This one (above) was my first 5'x6' completed in 2006. Whoa. Ten years goes quickly when you’re not counting. This piece was part of a three part series on flight. This size canvas was delivered to me by "mistake". I was in the middle of a 14 piece painting commission (a story for another day) and I got two boxes with three 5'x6' canvases in them. How did I not notice? Seems like it would have been obvious, but I was doing 4'x6' and other various sizes, so I just opened them. When I realized I didn't have the ones I needed, I called about the mix up. I ended up buying them for a much reduced price, as I am sure they didn't want to come pick them up. This piece was quite a piece of self-discovery.....Making it stretched me. It is named "Flying Out of Darkness" and all three in this series are about flight.
Flight for me is a metaphor for faith. What was I going to do? These pieces were not easily transported. Let alone stored. I laid awake at night wondering how I would get them safely where they needed to go? I was not willing to pay to move them because I wasn't earning money from them. I was in a feast or famine stage of creating (though I ABSOLUTELY DETEST the phrase "starving artist"- I would have been one without the support of my family.) I lived at home with my parents after graduating from art school, to follow my dream of producing beautiful artwork that would transform the atmosphere of a room. I dreamed that God would bring people who would "fall in love" with my pieces and be willing to pay real money to take them home. It feels vulnerable to express what is inside you for all to see. There are times of sheer delight when you see people enjoying and taking in your art. But there is also disappointment when you walk into a venue and your work is hung sideways. I felt the continued prodding to make even though no one seemed to care. There were moments when I thought I should I just stop. Did I really have something worth saying?

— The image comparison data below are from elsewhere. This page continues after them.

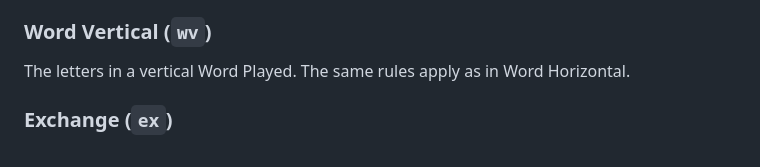
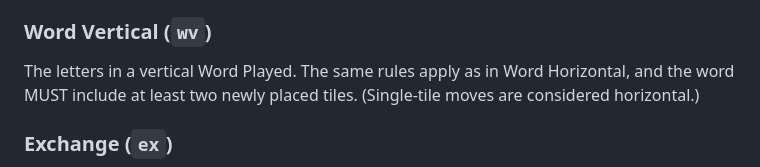
Before and after one commit to jtobey/sharewords, a Markdown page: docs/url_v1.md, the part around the change. GitHub-like rendering.

Commit message:
Specifying single-tile moves as horizontal.

```diff
--- a/docs/url_v1.md
+++ b/docs/url_v1.md
@@ -301,7 +301,8 @@ simply `wh=EQUAL`.
 ### Word Vertical (`wv`)
 
 The letters in a vertical Word Played. The same rules apply as in Word
-Horizontal.
+Horizontal, and the word MUST include at least two newly placed tiles.
+(Single-tile moves are considered horizontal.)
 
 ### Exchange (`ex`)
 
```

I enjoyed the massiveness of making them and I learned (and am still learning) to let go of all the practical parts of me that say, it is foolish to paint huge pieces with hefty cost without a client. Sometimes the blankness was bigger than me and that was the best reminder that I can't see the full picture. That same massiveness I enjoyed was overwhelming at times. Do these pieces really have homes? Will anyone ever love them? Is this worth it? Worth the risk of exposure?
Now fast forward almost ten years to 2015..... I received my first commission (prepaid and promised artwork to a specific person) of this size. As I think of it, this is the FIRST time ever that I have sold a piece this large. Some of those first ones found homes but this one has a family waiting.....the piece is finished. I will post the picture once the client sees it for the first time (this weekend).
Flight and faith are taking on a whole new meaning in 2016 as I received a grant to produce my very first public art piece. I plan to chart this journey here. I hope you join me for a real look into my process.